To be released in at least three parts, the new guidelines incorporate the latest guidance from the World Health Organisation (WHO) on the use of the country’s rapid TB GeneXpert test to diagnose TB outside of the lungs as well as in children.
Previously, the two-hour test had only been used to test samples of sputum, or mucous coughed up from the respiratory tract, to test for TB and assist in diagnosing multidrug-resistant TB (MDR-TB).
Now, samples of lung lining as well as fluid extracted from the spine and, in the case of children, the stomach can also be tested with the machine, according to the Department of Health’s Director for TB Control, Dr Lindiwe Mvusi.
The Department of Health has also created a separate, shorter guideline on treating TB in children for health workers although the country continues to battle a lack of paediatric formulations, Mvusi said.
“Since we do not have the correct formulations, we have had to provide clearer guidance on how to dose children,” said Mvusi, adding that the latest WHO recommendations showed that South Africa may have been previously under-dosing children with TB.
She added that the new guidelines also include renewed pushes for tracing close contacts of TB patients who may have also developed the disease as well as regularly offered screening at clinics. The guidelines also feature new indicators to allow the country to better track how long patients screened with GeneXpert take to start treatment and how many of them are actually started on treatment.
“This is a new technology and we need to get a sense of whether this makes a difference in patient outcomes,” Mvusi said.

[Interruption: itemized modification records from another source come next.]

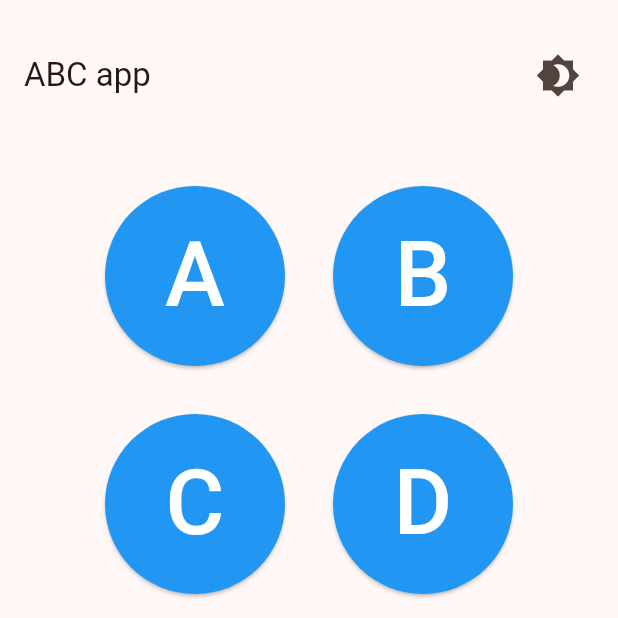
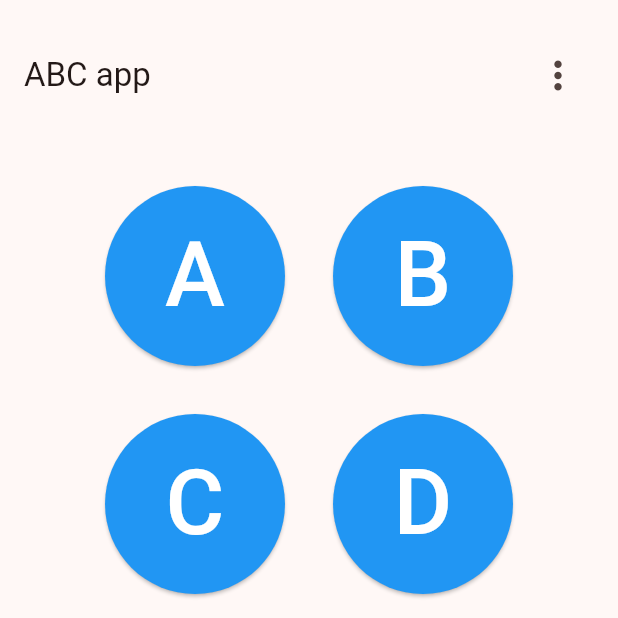
Before and after one commit to bl4ckswordsman/abc_app, a Flutter app: the screen it shows after launch, on a phone screen of 412 x 824 dp, the top half of it. Run offline on Flutter 3.47's test engine with Material 2 defaults, Android fonts, the light colour scheme and no system bars; our stand-ins replace adaptive_theme.

Commit message:
added new More(...) action button with dropdown added settings page button to More button moved theme button to dropdown and settings page

```diff
--- a/lib/main.dart
+++ b/lib/main.dart
@@ -5,6 +5,7 @@ import 'package:flutter/material.dart';
 import 'package:adaptive_theme/adaptive_theme.dart';
 
 import 'emoji.dart';
+import 'settings.dart';
 
 void main() {
   /*ThemeData lightTheme = ThemeData(
@@ -20,7 +21,7 @@ void main() {
 }
 
 class ABCapp extends StatelessWidget {
-  const ABCapp({super.key});
+  const ABCapp({Key? key}) : super(key: key);
 
   @override
   Widget build(BuildContext context) {
@@ -37,11 +38,13 @@ class ABCapp extends StatelessWidget {
       ),
       initial: AdaptiveThemeMode.light,
       builder: (theme, darkTheme) => MaterialApp(
-        title: 'ABC app',
-        theme: theme,
-        darkTheme: darkTheme,
-        home: MyHomePage(),
-      ),
+          title: 'ABC app',
+          theme: theme,
+          darkTheme: darkTheme,
+          home: MyHomePage(),
+          routes: {
+            '/settings': (context) => SettingsPage(),
+          }),
     );
   }
 }
@@ -107,12 +110,41 @@ String getLanguageLabel(Language language) {
   }
 }*/
 
-class MyHomePage extends StatelessWidget {
+class MyHomePage extends StatefulWidget {
+  @override
+  State<MyHomePage> createState() => _MyHomePageState();
+}
+
+class _MyHomePageState extends State<MyHomePage> {
   /*final List<String> englishAlphabet = List.generate(
       26, (index) => String.fromCharCode('A'.codeUnitAt(0) + index));*/
   final List<String> swedishAlphabet = List.generate(
       26, (index) => String.fromCharCode('A'.codeUnitAt(0) + index))
     ..addAll(['Å', 'Ä', 'Ö']);
+
+  List<PopupMenuItem> get menuItems => [
+        PopupMenuItem(
+          child: IconButton(
+            icon: const Icon(Icons.brightness_4),
+            onPressed: () {
+              if (AdaptiveTheme.of(context).mode == AdaptiveThemeMode.dark) {
+                AdaptiveTheme.of(context).setLight();
+              } else {
+                AdaptiveTheme.of(context).setDark();
+              }
+            },
+          ),
+        ),
+        PopupMenuItem(
+          child: IconButton(
+            icon: const Icon(Icons.settings),
+            onPressed: () {
+              Navigator.pop(context);
+              Navigator.pushNamed(context, '/settings');
+            },
+          ),
+        ),
+      ];
 
   @override
   Widget build(BuildContext context) {
@@ -121,7 +153,7 @@ class MyHomePage extends StatelessWidget {
         toolbarHeight: 100,
         title: const Text('ABC app'),
         actions: [
-          Padding(
+          /*Padding(
             padding: const EdgeInsets.all(16.0),
             child: IconButton(
               iconSize: 30.0,
@@ -134,12 +166,24 @@ class MyHomePage extends StatelessWidget {
                 }
               },
             ),
+          ),*/
 
-            /*Padding(
+          /*// Add the LanguageDropdown widget to the app bar
+          Padding(
             padding: const EdgeInsets.all(16.0),
             child: LanguageDropdown(),
-          ),*/ // Add the LanguageDropdown widget to the app bar
-          )
+          ),*/
+
+          Padding(
+            padding: const EdgeInsets.all(16.0),
+            child: PopupMenuButton(
+              iconSize: 30.0,
+              icon: const Icon(Icons.more_vert),
+              itemBuilder: (context) {
+                return menuItems;
+              },
+            ),
+          ),
         ],
       ),
       body: Center(
--- a/pubspec.yaml
+++ b/pubspec.yaml
@@ -17,7 +17,7 @@ repository: https://github.com/bl4ckswordsman/abc_app
 # https://developer.apple.com/library/archive/documentation/General/Reference/InfoPlistKeyReference/Articles/CoreFoundationKeys.html
 # In Windows, build-name is used as the major, minor, and patch parts
 # of the product and file versions while build-number is used as the build suffix.
-version: 0.5.2
+version: 0.5.5+1
 
 environment:
   sdk: '>=3.0.6 <4.0.0'
```
Also changed, not shown: lib/settings.dart (added, +46 -0 lines), 5 other files.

According to a Human Science Research Council (HSRC) study presented last week in Cape Town, the GeneXpert had dramatically cut the time it took to MDR-TB patients onto treatment since it was introduced in 2011. However, researchers note that patients still waited more than the national target of five days. Also, the microwave-sized machine has yet to increase the number of TB cases diagnosed annually as compared to traditional TB testing, according to the HSRC.

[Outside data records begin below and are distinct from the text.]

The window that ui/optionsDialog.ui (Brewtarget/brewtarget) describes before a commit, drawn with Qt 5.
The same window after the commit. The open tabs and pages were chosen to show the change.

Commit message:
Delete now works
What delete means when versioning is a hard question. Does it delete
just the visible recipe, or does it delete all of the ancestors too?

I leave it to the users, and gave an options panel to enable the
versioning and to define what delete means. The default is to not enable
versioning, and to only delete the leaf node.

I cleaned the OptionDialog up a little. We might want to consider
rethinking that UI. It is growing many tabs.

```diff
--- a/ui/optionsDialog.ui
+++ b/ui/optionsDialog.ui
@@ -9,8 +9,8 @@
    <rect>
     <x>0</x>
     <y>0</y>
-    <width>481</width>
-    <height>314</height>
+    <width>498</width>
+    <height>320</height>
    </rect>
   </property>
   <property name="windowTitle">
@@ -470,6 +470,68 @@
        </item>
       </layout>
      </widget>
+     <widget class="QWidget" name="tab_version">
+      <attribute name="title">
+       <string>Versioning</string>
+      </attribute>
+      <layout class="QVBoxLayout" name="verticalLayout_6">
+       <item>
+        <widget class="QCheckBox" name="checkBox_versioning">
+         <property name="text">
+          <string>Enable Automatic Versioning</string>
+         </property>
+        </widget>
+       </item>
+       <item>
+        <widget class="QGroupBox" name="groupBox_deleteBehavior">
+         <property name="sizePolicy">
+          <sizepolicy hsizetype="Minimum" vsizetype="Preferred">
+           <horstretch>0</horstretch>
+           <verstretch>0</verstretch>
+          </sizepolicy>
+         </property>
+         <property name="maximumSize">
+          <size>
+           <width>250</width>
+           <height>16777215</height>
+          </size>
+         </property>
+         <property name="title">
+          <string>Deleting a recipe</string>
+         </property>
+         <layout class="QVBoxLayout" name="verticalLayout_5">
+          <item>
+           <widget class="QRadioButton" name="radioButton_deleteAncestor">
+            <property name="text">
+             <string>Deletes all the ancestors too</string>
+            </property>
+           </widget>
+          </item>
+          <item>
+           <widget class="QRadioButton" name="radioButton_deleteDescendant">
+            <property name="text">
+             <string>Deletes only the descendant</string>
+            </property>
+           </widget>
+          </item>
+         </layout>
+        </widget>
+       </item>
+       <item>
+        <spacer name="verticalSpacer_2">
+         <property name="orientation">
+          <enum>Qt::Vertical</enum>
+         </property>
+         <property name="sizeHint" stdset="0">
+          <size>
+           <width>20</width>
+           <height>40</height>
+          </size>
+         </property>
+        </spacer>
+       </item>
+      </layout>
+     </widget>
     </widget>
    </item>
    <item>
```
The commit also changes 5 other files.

South Africa becomes second in world to adopt three-year IPT[quote float=”right”]”Since we do not have the correct formulations, we have had to provide clearer guidance on how to dose children”
New guidelines on the prevention of TB are also expected to be discussed at the conference. Isoniazid preventative therapy (IPT) uses one of the drugs used to treat TB to active TB in those who have not yet developed it.
A six-month course of IPT is now required for children living with HIV who have been in close contact with a confirmed TB case however the new guidelines note that no child should be placed on IPT unless they have been exposed to a confirmed TB case first.
The guidelines continue to use reactions to tuberculin skin tests (TST) as initiation requirements for some patients, including people living with HIV who cannot start treatment if they have not been started on HIV treatment and have a negative skin tests.
Other patients are prohibited from starting IPT include those with liver disease and heavy drinkers.
Although the Department of Health first introduced IPT as part of guidelines as early as 2004, uptake of IPT has been slow. This may be in part because they were previously included as part of HIV treatment guidelines, according to Dr Gavin Churchyard, CEO of the Aurum Institute, which helped draft the new IPT guidelines.
Acknowledging the raging epidemic of TB in South Africa’s mines, the new IPT guidelines include how to use IPT with gold miners who also have silicosis. They also make South Africa the second country in the world to adopt a three-year course of the drug to prevent active TB, according to Churchyard.
Currently, a lack of long-term IPT clinical trials means that bodies like the WHO do not yet have data for how safe it is to use IPT for more than three years. The Aurum Institute is hoping to provide some of this data through future clinical trials, according to Churchyard – Health- e News Service.
An edited version of this story first appeared in the 10 June edition of the Cape Times.